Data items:

==================================================

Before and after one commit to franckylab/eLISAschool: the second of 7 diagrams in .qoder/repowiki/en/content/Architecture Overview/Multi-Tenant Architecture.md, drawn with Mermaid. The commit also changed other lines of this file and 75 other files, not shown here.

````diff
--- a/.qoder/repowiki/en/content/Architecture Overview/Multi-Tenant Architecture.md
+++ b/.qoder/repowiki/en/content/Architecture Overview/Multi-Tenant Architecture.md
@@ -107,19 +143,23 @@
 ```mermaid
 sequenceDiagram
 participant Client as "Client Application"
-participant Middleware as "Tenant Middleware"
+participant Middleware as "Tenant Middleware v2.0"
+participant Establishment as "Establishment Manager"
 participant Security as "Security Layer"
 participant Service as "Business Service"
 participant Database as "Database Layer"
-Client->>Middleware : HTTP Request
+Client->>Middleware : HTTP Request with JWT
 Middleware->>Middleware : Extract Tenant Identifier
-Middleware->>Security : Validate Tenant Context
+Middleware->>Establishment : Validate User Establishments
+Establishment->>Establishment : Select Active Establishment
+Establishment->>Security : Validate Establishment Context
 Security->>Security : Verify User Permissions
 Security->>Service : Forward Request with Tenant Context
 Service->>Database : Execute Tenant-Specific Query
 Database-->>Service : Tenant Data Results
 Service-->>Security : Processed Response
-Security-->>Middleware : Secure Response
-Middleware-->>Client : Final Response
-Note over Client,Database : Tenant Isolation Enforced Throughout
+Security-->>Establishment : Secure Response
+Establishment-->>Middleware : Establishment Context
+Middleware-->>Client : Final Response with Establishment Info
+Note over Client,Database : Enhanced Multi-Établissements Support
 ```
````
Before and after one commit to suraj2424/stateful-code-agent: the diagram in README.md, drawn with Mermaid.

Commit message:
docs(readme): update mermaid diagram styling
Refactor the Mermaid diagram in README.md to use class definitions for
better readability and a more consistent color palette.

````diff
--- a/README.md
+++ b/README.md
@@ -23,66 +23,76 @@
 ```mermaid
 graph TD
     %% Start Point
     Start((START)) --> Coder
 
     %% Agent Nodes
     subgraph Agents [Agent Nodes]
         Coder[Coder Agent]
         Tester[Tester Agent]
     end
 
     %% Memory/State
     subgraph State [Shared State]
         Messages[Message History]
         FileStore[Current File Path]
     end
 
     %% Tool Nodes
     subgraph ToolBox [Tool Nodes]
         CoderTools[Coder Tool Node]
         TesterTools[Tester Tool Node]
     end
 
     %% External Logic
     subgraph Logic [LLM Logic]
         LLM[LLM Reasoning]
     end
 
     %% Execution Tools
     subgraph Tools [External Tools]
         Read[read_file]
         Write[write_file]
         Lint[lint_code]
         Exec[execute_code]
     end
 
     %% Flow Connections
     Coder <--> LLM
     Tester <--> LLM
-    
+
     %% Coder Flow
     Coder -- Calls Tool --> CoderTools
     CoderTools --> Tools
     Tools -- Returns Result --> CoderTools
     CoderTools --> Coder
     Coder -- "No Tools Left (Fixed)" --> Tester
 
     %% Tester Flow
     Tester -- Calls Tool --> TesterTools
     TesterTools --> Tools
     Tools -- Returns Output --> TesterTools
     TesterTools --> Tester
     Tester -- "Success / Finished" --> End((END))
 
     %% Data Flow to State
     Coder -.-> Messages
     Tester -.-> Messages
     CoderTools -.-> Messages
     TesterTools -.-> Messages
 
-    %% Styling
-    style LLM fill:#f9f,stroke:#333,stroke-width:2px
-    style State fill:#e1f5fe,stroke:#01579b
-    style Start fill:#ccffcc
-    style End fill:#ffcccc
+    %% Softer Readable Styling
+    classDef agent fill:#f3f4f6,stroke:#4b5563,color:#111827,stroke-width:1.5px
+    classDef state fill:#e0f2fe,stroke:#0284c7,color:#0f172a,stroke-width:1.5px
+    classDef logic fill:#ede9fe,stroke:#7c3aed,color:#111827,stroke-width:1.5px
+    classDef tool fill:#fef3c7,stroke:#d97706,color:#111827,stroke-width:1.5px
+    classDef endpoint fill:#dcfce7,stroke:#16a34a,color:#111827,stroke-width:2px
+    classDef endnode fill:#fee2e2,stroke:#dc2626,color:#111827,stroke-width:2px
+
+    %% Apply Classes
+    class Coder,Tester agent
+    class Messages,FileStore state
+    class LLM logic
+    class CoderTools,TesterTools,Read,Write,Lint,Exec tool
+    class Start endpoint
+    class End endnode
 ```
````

==================================================

Assigned task ▸ If a line in the records contains the word "Service", copy it out.

Task response ▸
 participant Service as "Business Service"
 Security->>Service : Forward Request with Tenant Context
 Service->>Database : Execute Tenant-Specific Query
 Database-->>Service : Tenant Data Results
 Service-->>Security : Processed Response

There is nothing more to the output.